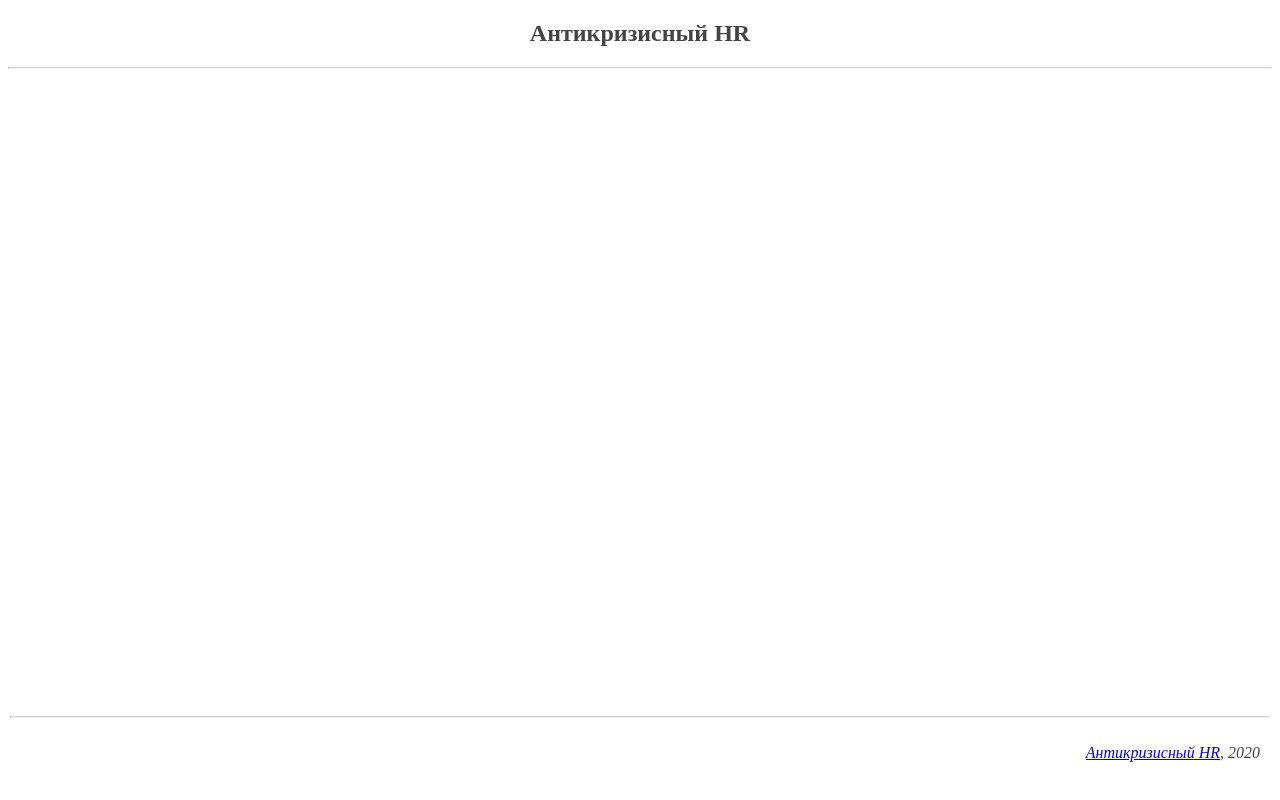
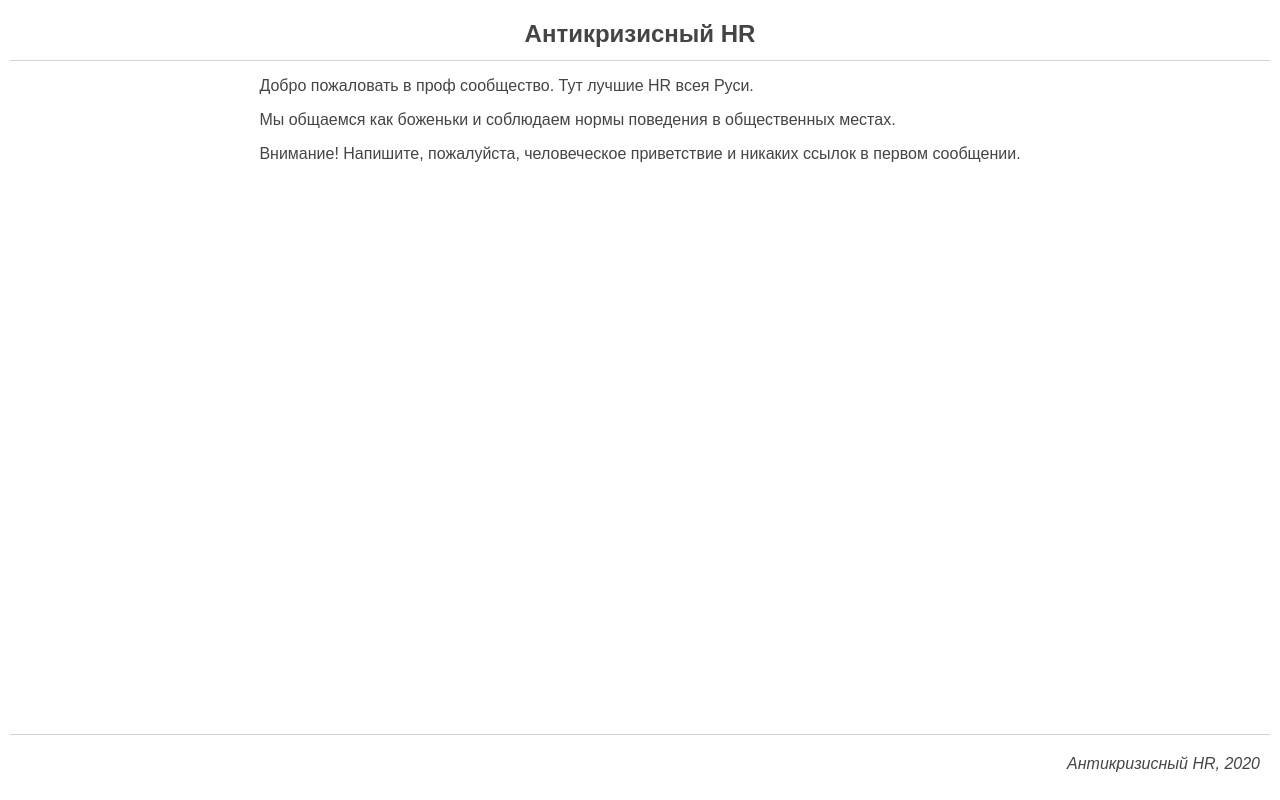
Before and after one commit to VadimCpp/hrchatv2, a plain HTML site: page index.html in a window 1280 px wide. Drawn offline with Linux system fonts and the light colour scheme.

Commit message:
Add body

```diff
--- a/index.html
+++ b/index.html
@@ -9,12 +9,25 @@
 <body>
   <section class="header">
     <h1 class="header__title">Антикризисный HR</h1>
-    <hr class="header__hr">
+  </section>
+  <section class="main">
+    <div class="main__flex">
+      <div>
+        <p class="main__text">
+          Добро пожаловать в проф сообщество. Тут лучшие HR всея Руси.
+        </p>
+        <p class="main__text">
+          Мы общаемся как боженьки и соблюдаем нормы поведения в общественных местах.
+        </p>
+        <p class="main__text">
+          Внимание! Напишите, пожалуйста, человеческое приветствие и никаких ссылок в первом сообщении.
+        </p>
+      </div>
+    </div>
   </section>
   <section class="footer">
-    <hr class="footer__hr">
     <p class="footer__made-by-roscomputing">
-      <a class="footer__roscomputing" href="https://t.me/hrchatv2">Антикризисный HR</a>, 2020
+      Антикризисный HR, 2020
     </p>
   </section>
 </body>
--- a/styles/style.css
+++ b/styles/style.css
@@ -1,14 +1,44 @@
+html, body {
+  min-height: 100%;
+  padding: 0;
+  margin: 0;
+
+  font-family: Arial, Helvetica, sans-serif;
+}
+
 .header {
   height: 60px;
+  border-bottom: 1px solid rgba(44, 44, 44, .2);
+
+  margin-left: 10px;
+  margin-right: 10px;
 }
 
 .header__title {
+  margin: 0;
+  padding: 0;
+
+  box-sizing: border-box;
+  padding-top: 20px;
+
   text-align: center;
   color: #444;
 }
 
-.header__hr {
-  border-top: 1px solid rgba(44, 44, 44, .2);
+.main {
+  margin-left: 20px;
+  margin-right: 20px;
+}
+
+.main__flex {
+  display: flex;
+  flex-direction: column;
+  justify-content: center;
+  align-items: center;
+}
+
+.main__text {
+  color: #444;
 }
 
 .footer {
@@ -22,19 +52,19 @@
   padding-right: 10px;
 }
 
-.footer__hr {
-  border-top: 1px solid rgba(44, 44, 44, .2);
-}
+.footer__made-by-roscomputing {
+  box-sizing: border-box;
+  padding-top: 20px;
 
-.footer__made-by-roscomputing {
   height: 50px;
   width: 100%;
   font-style: italic;
   text-align: right;
 
-  box-sizing: border-box;
+  border-top: 1px solid rgba(44, 44, 44, .2);
+
   padding-right: 10px;
-  padding-top: 10px;
+  padding-left: 10px;
 
   color: #444;
 }
```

▬▬▬

* What this task involves
The whole listing above needs to be copied exactly; please keep the pictures out.

* Exercise result
Before and after one commit to VadimCpp/hrchatv2, a plain HTML site: page index.html in a window 1280 px wide. Drawn offline with Linux system fonts and the light colour scheme.

Commit message:
Add body

```diff
--- a/index.html
+++ b/index.html
@@ -9,12 +9,25 @@
 <body>
   <section class="header">
     <h1 class="header__title">Антикризисный HR</h1>
-    <hr class="header__hr">
+  </section>
+  <section class="main">
+    <div class="main__flex">
+      <div>
+        <p class="main__text">
+          Добро пожаловать в проф сообщество. Тут лучшие HR всея Руси.
+        </p>
+        <p class="main__text">
+          Мы общаемся как боженьки и соблюдаем нормы поведения в общественных местах.
+        </p>
+        <p class="main__text">
+          Внимание! Напишите, пожалуйста, человеческое приветствие и никаких ссылок в первом сообщении.
+        </p>
+      </div>
+    </div>
   </section>
   <section class="footer">
-    <hr class="footer__hr">
     <p class="footer__made-by-roscomputing">
-      <a class="footer__roscomputing" href="https://t.me/hrchatv2">Антикризисный HR</a>, 2020
+      Антикризисный HR, 2020
     </p>
   </section>
 </body>
--- a/styles/style.css
+++ b/styles/style.css
@@ -1,14 +1,44 @@
+html, body {
+  min-height: 100%;
+  padding: 0;
+  margin: 0;
+
+  font-family: Arial, Helvetica, sans-serif;
+}
+
 .header {
   height: 60px;
+  border-bottom: 1px solid rgba(44, 44, 44, .2);
+
+  margin-left: 10px;
+  margin-right: 10px;
 }
 
 .header__title {
+  margin: 0;
+  padding: 0;
+
+  box-sizing: border-box;
+  padding-top: 20px;
+
   text-align: center;
   color: #444;
 }
 
-.header__hr {
-  border-top: 1px solid rgba(44, 44, 44, .2);
+.main {
+  margin-left: 20px;
+  margin-right: 20px;
+}
+
+.main__flex {
+  display: flex;
+  flex-direction: column;
+  justify-content: center;
+  align-items: center;
+}
+
+.main__text {
+  color: #444;
 }
 
 .footer {
@@ -22,19 +52,19 @@
   padding-right: 10px;
 }
 
-.footer__hr {
-  border-top: 1px solid rgba(44, 44, 44, .2);
-}
+.footer__made-by-roscomputing {
+  box-sizing: border-box;
+  padding-top: 20px;
 
-.footer__made-by-roscomputing {
   height: 50px;
   width: 100%;
   font-style: italic;
   text-align: right;
 
-  box-sizing: border-box;
+  border-top: 1px solid rgba(44, 44, 44, .2);
+
   padding-right: 10px;
-  padding-top: 10px;
+  padding-left: 10px;
 
   color: #444;
 }
```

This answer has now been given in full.